When I was young, my grandmother would invariably say, "Cats Z scholar." Cats Z scholar is German for "Bad Cat". My grandmother believed that cats who misbehaved were possessed by the devil and therefore should be confined or chained up. Needless to say, it didn't go over very well with the neighbors and so, she died a sad death.

cats zschopau


Recently, in an effort to save the declining German animal industry, the government is attempting to tighten the no kill policy. The result is that more cats will be euthanized rather than put to sleep. It is too bad because in Germany we loved our cats, but it seems the country has lost its way.

The other day, I was at a friend's house and a couple of children were visiting. The children asked the grandma if they could watch the cats. She said sure, so they all walked up to the kennel and watched while the cat was being put to sleep. It was not pretty to see. Just another day in Silesia.

The vet called us and confirmed that the cats Z scholar were indeed euthanized. He explained that the cats had been found in their last home alive, which was surprising because it is so popular in Germany and they do have many stray cats. The owner had no idea that such a large animal could be living there. They were only two cats and they looked like they were a breeding pair. The vet explained that this was a thriving business in Germany and they were quite well cared for.

I thought at first that this was going to be an awful story. Then I remembered that this happened all over Europe. I had never been to Germany before and it was so comforting to know that someone cared about them. I decided to write about it on my blog. It was not pleasant reading, but it was enlightening. In the end, I realized that while Germans do not like tourists, at least they have money.

The German writer and illustrator told me that he had paid thousands of dollars to cover the vet bills for the cat. He did not care about the cat. In fact, he made a living drawing cats. I was glad that I could draw pictures for him.

After reading this interesting article, I realized that I should look up the world's oldest indoor cats. My search led me to the Cat Fanciers Museum in Dusseldorf, Germany. Here, the world's oldest cats are on display. They are much older than my cats Z scholar. There are several breeds on display including Felis silvestris, and the world's oldest domestic cat, called Neofelis berberis. These cats lived along the same path as our German friend the Z scholar.

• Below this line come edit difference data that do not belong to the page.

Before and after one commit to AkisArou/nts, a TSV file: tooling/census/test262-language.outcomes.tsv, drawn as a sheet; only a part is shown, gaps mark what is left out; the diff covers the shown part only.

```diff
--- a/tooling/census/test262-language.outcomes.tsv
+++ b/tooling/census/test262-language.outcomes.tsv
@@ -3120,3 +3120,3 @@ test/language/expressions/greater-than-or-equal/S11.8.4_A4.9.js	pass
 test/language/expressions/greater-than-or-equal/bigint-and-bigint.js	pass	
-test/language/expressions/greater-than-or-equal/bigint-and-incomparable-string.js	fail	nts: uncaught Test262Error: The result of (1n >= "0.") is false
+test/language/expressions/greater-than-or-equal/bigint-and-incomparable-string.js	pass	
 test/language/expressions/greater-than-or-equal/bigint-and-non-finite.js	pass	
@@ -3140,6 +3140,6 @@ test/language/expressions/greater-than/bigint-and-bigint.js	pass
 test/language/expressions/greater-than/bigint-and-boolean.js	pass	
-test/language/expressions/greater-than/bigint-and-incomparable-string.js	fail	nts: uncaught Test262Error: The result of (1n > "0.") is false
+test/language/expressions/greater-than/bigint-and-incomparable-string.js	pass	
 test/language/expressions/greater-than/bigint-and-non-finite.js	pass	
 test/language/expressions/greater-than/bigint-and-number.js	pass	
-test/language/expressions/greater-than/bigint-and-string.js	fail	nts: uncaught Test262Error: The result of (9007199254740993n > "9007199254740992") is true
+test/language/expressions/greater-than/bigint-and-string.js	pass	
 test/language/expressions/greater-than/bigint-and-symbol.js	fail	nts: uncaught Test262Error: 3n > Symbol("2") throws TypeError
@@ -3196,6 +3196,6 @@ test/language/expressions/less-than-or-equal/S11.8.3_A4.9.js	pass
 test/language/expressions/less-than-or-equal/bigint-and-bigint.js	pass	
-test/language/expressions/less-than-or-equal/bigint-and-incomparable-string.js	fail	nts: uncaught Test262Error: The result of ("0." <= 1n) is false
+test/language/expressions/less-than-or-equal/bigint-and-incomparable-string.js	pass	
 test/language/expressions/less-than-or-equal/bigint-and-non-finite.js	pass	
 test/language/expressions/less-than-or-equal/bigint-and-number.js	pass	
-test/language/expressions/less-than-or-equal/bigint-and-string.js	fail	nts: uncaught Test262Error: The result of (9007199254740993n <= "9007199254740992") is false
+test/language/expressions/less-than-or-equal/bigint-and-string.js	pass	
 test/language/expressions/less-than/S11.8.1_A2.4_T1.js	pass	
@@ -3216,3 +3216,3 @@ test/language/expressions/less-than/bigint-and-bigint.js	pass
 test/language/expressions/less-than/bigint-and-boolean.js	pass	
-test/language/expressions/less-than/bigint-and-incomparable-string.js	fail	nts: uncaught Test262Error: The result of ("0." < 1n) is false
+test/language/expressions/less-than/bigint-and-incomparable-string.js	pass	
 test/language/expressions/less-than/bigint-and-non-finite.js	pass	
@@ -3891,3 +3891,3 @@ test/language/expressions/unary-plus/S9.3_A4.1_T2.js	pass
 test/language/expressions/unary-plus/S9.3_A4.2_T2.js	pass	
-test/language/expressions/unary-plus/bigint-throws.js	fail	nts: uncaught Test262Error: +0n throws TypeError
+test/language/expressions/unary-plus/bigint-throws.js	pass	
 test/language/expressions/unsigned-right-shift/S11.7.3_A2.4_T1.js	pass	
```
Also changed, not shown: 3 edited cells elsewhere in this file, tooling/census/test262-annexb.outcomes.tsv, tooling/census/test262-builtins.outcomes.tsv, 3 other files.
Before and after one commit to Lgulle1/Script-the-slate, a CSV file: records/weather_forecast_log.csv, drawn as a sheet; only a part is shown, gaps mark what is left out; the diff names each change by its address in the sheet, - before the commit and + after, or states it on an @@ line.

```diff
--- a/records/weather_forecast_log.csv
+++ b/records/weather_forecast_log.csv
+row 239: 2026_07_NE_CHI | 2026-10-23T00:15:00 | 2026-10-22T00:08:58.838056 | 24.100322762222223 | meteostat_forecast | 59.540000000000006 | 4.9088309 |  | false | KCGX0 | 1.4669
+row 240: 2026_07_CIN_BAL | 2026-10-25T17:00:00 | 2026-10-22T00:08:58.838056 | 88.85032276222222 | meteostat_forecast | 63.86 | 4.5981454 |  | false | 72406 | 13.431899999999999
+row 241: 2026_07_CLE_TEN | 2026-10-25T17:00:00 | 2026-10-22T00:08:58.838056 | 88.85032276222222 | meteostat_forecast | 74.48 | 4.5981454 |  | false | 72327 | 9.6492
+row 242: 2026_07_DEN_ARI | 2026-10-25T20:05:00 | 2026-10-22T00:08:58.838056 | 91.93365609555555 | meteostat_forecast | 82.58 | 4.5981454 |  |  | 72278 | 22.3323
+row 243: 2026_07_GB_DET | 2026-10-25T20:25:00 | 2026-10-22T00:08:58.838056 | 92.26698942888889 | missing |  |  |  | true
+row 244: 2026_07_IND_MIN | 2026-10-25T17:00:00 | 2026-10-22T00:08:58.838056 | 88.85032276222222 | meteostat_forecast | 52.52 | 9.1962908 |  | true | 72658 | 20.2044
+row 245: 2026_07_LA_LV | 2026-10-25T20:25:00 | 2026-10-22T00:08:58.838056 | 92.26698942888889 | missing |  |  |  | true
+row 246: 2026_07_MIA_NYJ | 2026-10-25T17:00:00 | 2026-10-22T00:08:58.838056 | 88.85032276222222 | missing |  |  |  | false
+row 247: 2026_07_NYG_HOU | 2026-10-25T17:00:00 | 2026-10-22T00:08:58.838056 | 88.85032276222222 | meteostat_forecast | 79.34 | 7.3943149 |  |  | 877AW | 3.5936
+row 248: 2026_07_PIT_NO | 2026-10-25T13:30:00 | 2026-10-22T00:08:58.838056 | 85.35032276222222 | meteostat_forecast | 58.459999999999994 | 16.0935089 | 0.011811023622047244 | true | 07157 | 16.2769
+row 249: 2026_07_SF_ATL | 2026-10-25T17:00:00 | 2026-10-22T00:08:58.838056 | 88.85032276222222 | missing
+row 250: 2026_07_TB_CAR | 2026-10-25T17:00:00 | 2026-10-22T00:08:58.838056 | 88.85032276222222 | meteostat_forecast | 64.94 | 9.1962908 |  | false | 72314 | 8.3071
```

While in Dusseldorf, I took a ride on the local train. On board the train were many tourists from the US and Great Britain. As I looked out the window, I could see a number of cats sleeping at the windows. I wondered how long they had been there, if they were domesticated or bred from other countries. One day, I will write about these amazing cats.

During my trip to Germany, I met a number of interesting characters. A woman who was working as a tour guide was excited to share with me her cats, which were much older than the Z scholar. She told me that she got them from Europe in the late 1800s. She named them after her cats, which she said were the first cats to greet visitors at the castle in Dusseldorf. At one time, there were about 40 cats living there.

In addition to the cats mentioned above, the museum has a number of other exotic cats. Among these are the Siamese, the Persian, and the Bobcat. The Bobcat is probably the most famous European feline, a fact that I found out while I was there.

As you can see, cats like the Z scholar can be found all over the place. Germany has provided me with many fascinating stories about cats. Next I will write about the cats of the United Kingdom. I hope that you will be inspired by what I have to tell.